What needs to be done — Pull each line containing "offline" from the data.

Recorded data
*** Block opens ***

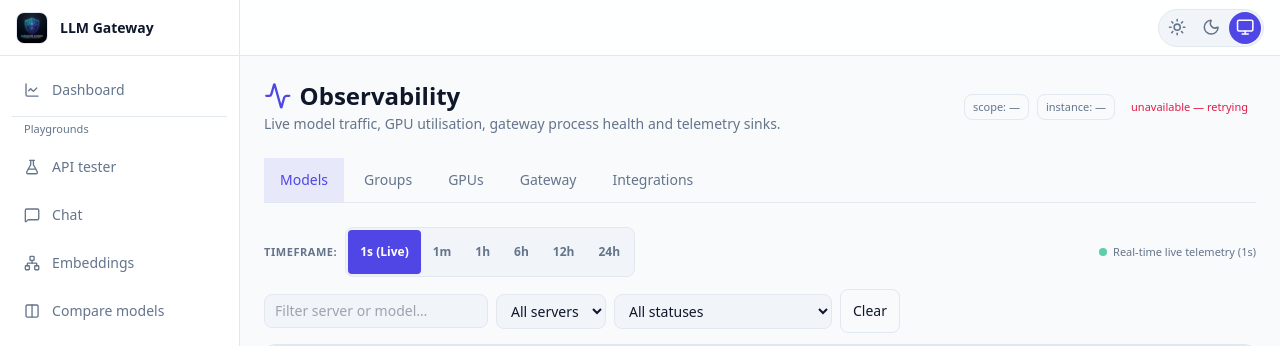
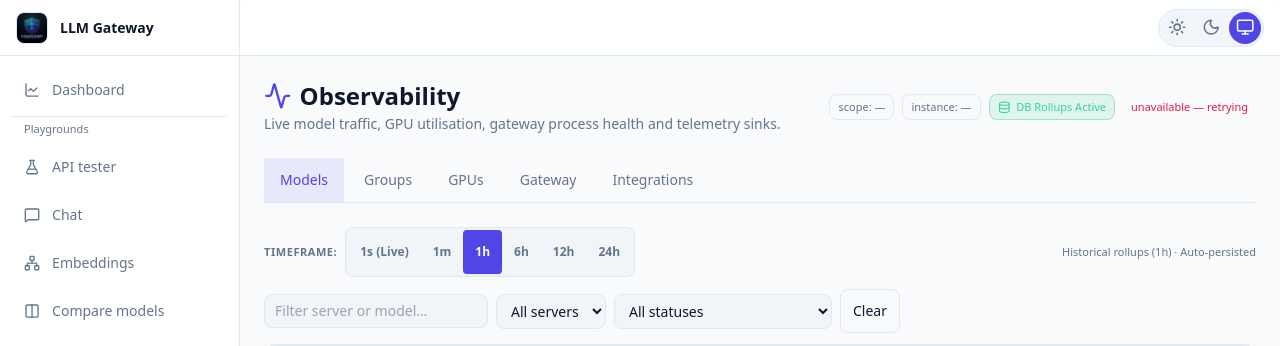
Before and after one commit to deziss/llm-secure-gateway, a Python web app: template src/llm_gateway/templates/observability.html in a window 1280 px wide. Shown: the top 346 px of the page. Run offline with Jinja, Linux system fonts and the light colour scheme; the template is opened without the code that fills it, so the values that code supplies are empty.

Commit message:
fix(observability): fix phoenix export connectivity and persist historical telemetry views

```diff
--- a/docker-compose.yml
+++ b/docker-compose.yml
@@ -83,6 +83,9 @@ services:
     - ./tests:/app/tests
     extra_hosts:
     - "host.docker.internal:host-gateway"
+    networks:
+    - default
+    - phoenix_net
     restart: unless-stopped
 
   # ── PostgreSQL ──────────────────────────────────────────────────────
@@ -118,3 +121,5 @@ volumes:
 networks:
   default:
     name: llm_secure_gateway_default_net
+  phoenix_net:
+    external: true
--- a/src/llm_gateway/observability/export/sinks.py
+++ b/src/llm_gateway/observability/export/sinks.py
@@ -76,6 +76,7 @@ class SinkStatus:
         with self._lock:
             self.exported += n
             self.last_ok = time.strftime("%Y-%m-%dT%H:%M:%SZ", time.gmtime())
+            self.last_error = None
 
     def fail(self, n: int, err: str) -> None:
         with self._lock:
--- a/src/llm_gateway/static/js/observability.js
+++ b/src/llm_gateway/static/js/observability.js
@@ -23,8 +23,10 @@
 
   const state = {
     tab: "models",
-    timeframe: "1s",
+    timeframe: "1h",
     historyPayload: null,
+    _historyFetching: false,
+    _lastHistoryFetch: 0,
     payload: null,
     es: null,
     pollTimer: null,
@@ -236,6 +238,12 @@
     state.failures = 0;
     state.payload = p;
     recordHistory(p);
+    if (state.timeframe !== "1s" && !state._historyFetching) {
+      const now = Date.now();
+      if (!state._lastHistoryFetch || (now - state._lastHistoryFetch > 30000)) {
+        fetchHistory(state.timeframe);
+      }
+    }
     render();
   }
 
@@ -358,9 +366,30 @@
     "24h": 86400,
   };
 
+  async function fetchHistory1sSeed() {
+    try {
+      const resp = await fetch("/admin/observability/history?timeframe=1s", { credentials: "include" });
+      if (resp.ok) {
+        const data = await resp.json();
+        if (Array.isArray(data.models)) {
+          for (const m of data.models) {
+            const key = m.server + "|" + m.model;
+            if (Array.isArray(m.series) && m.series.length) {
+              const pts = m.series.map((pt) => Number(pt.rps ?? pt.requests ?? 0));
+              state.history.set(key, pts);
+            }
+          }
+        }
+      }
+    } catch (e) {
+      console.debug("Failed seeding 1s history", e);
+    }
+  }
+
   async function setTimeframe(tf) {
     if (!tf) return;
     state.timeframe = tf;
+    store.set("obs.timeframe", tf);
 
     document.querySelectorAll('[data-action="timeframe"]').forEach((b) => {
       const active = b.dataset.tf === tf;
@@ -376,10 +405,11 @@
     if (liveDot) liveDot.classList.toggle("hidden", !isLive);
     const tfLabel = $("obsTimeframeLabel");
     if (tfLabel) {
-      tfLabel.textContent = isLive ? "Real-time live telemetry (1s)" : `Historical rollups (${tf})`;
+      tfLabel.textContent = isLive ? "Live telemetry stream (1s window)" : `Historical rollups (${tf}) · Auto-persisted`;
     }
 
     if (isLive) {
+      await fetchHistory1sSeed();
       render();
     } else {
       await fetchHistory(tf);
@@ -388,12 +418,14 @@
 
   async function fetchHistory(tf) {
     try {
+      state._historyFetching = true;
       setLive(`loading ${tf}…`, "muted");
       const resp = await fetch(`/admin/observability/history?timeframe=${encodeURIComponent(tf)}`, {
         credentials: "include",
       });
       if (resp.ok) {
         state.historyPayload = await resp.json();
+        state._lastHistoryFetch = Date.now();
         setLive(`synced (${tf})`, "ok");
       } else {
         console.warn("History telemetry status:", resp.status);
@@ -403,6 +435,7 @@
       console.warn("Failed fetching historical telemetry", err);
       setLive("history offline", "warn");
     } finally {
+      state._historyFetching = false;
       if (state.tab === "models") render();
     }
   }
@@ -491,6 +524,12 @@
         waitText = fmtInt(m.waiting);
         genText = fmtInt(m.generating);
         sparkPoints = state.history.get(m.server + "|" + m.model);
+        if (!sparkPoints || sparkPoints.length < 2) {
+          const series = m.series || m.timeseries;
+          if (Array.isArray(series) && series.length) {
+            sparkPoints = series.map((pt) => Number(pt.rps ?? pt.requests ?? 0));
+          }
+        }
       } else {
         if (state.timeframe === "1m") {
           rps1Text = isNum(m.rpm) ? fmt(m.rpm, 1) : (isNum(summary.avg_rps) ? fmt(summary.avg_rps * 60, 1) : (isNum(summary.total_requests || m.total_requests || m.requests) ? fmtInt(summary.total_requests || m.total_requests || m.requests) : fmt((m.rps_60s || 0) * 60, 1)));
@@ -1546,8 +1585,12 @@
   function integrationState(it) {
     if (it.builtin) return it.enabled ? "active" : "disabled";
     if (it.configured && it.enabled && it.error) return "failing";
-    if (it.active && it.status && it.status.last_error && !it.status.last_ok) return "failing";
-    if (it.active && it.status && it.status.failed > 0 && (!it.status.last_ok || it.status.last_error)) return "failing";
+    if (it.active && it.status) {
+      if (it.status.last_ok && !it.status.last_error) return "active";
+      if (it.status.last_error && !it.status.last_ok) return "failing";
+      if (it.status.last_error) return "failing";
+      return "active";
+    }
     if (it.active) return "active";
     if (it.configured) return "disabled";
     return "unconfigured";
@@ -1876,5 +1919,7 @@
   initSortHeaders();
   applySortIndicators("models");
   setTab("models");
+  const bootTf = store.get("obs.timeframe", "1h");
+  setTimeframe(bootTf);
   startStream();
 })();
--- a/src/llm_gateway/templates/observability.html
+++ b/src/llm_gateway/templates/observability.html
@@ -15,6 +15,9 @@
     <div class="flex flex-wrap items-center gap-2 text-caption">
       <span id="obsScope" class="rounded-control border border-hairline px-2 py-1 text-ink-muted">scope: —</span>
       <span id="obsInstance" class="rounded-control border border-hairline px-2 py-1 text-ink-muted">instance: —</span>
+      <span id="obsStorage" class="rounded-control border border-emerald-500/30 bg-emerald-500/10 px-2 py-1 font-medium text-emerald-400 flex items-center gap-1.5" title="Background telemetry worker actively persists rollups to PostgreSQL">
+        <i data-lucide="database" class="h-3 w-3" aria-hidden="true"></i> DB Rollups Active
+      </span>
       <span id="obsReplicas" class="rounded-control border border-hairline px-2 py-1 text-ink-muted hidden"></span>
       <span id="obsLive" class="rounded-control px-2 py-1 font-medium text-ink-muted" role="status">connecting…</span>
     </div>
@@ -40,17 +43,17 @@
       <div class="flex items-center gap-2">
         <span class="text-caption font-semibold text-ink-muted uppercase tracking-wider">Timeframe:</span>
         <div class="inline-flex rounded-control border border-hairline bg-surface-inset p-0.5" role="group" aria-label="Observability timeframe">
-          <button type="button" data-action="timeframe" data-tf="1s" class="min-h-touch rounded px-3 py-1 text-xs font-semibold bg-accent text-accent-ink shadow-sm" aria-pressed="true">1s (Live)</button>
+          <button type="button" data-action="timeframe" data-tf="1s" class="min-h-touch rounded px-3 py-1 text-xs font-semibold text-ink-muted hover:text-ink" aria-pressed="false">1s (Live)</button>
           <button type="button" data-action="timeframe" data-tf="1m" class="min-h-touch rounded px-3 py-1 text-xs font-semibold text-ink-muted hover:text-ink" aria-pressed="false">1m</button>
-          <button type="button" data-action="timeframe" data-tf="1h" class="min-h-touch rounded px-3 py-1 text-xs font-semibold text-ink-muted hover:text-ink" aria-pressed="false">1h</button>
+          <button type="button" data-action="timeframe" data-tf="1h" class="min-h-touch rounded px-3 py-1 text-xs font-semibold bg-accent text-accent-ink shadow-sm" aria-pressed="true">1h</button>
           <button type="button" data-action="timeframe" data-tf="6h" class="min-h-touch rounded px-3 py-1 text-xs font-semibold text-ink-muted hover:text-ink" aria-pressed="false">6h</button>
           <button type="button" data-action="timeframe" data-tf="12h" class="min-h-touch rounded px-3 py-1 text-xs font-semibold text-ink-muted hover:text-ink" aria-pressed="false">12h</button>
           <button type="button" data-action="timeframe" data-tf="24h" class="min-h-touch rounded px-3 py-1 text-xs font-semibold text-ink-muted hover:text-ink" aria-pressed="false">24h</button>
         </div>
       </div>
       <div class="text-caption text-ink-muted flex items-center gap-1.5" id="obsTimeframeIndicator">
-        <span id="obsLiveDot" class="inline-block h-2 w-2 rounded-full bg-emerald-500 animate-pulse" aria-hidden="true"></span>
-        <span id="obsTimeframeLabel">Real-time live telemetry (1s)</span>
+        <span id="obsLiveDot" class="inline-block h-2 w-2 rounded-full bg-emerald-500 hidden" aria-hidden="true"></span>
+        <span id="obsTimeframeLabel">Historical rollups (1h) · Auto-persisted</span>
       </div>
     </div>
 
```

*** Block closes ***

Solution for this problem —
Before and after one commit to deziss/llm-secure-gateway, a Python web app: template src/llm_gateway/templates/observability.html in a window 1280 px wide. Shown: the top 346 px of the page. Run offline with Jinja, Linux system fonts and the light colour scheme; the template is opened without the code that fills it, so the values that code supplies are empty.
       setLive("history offline", "warn");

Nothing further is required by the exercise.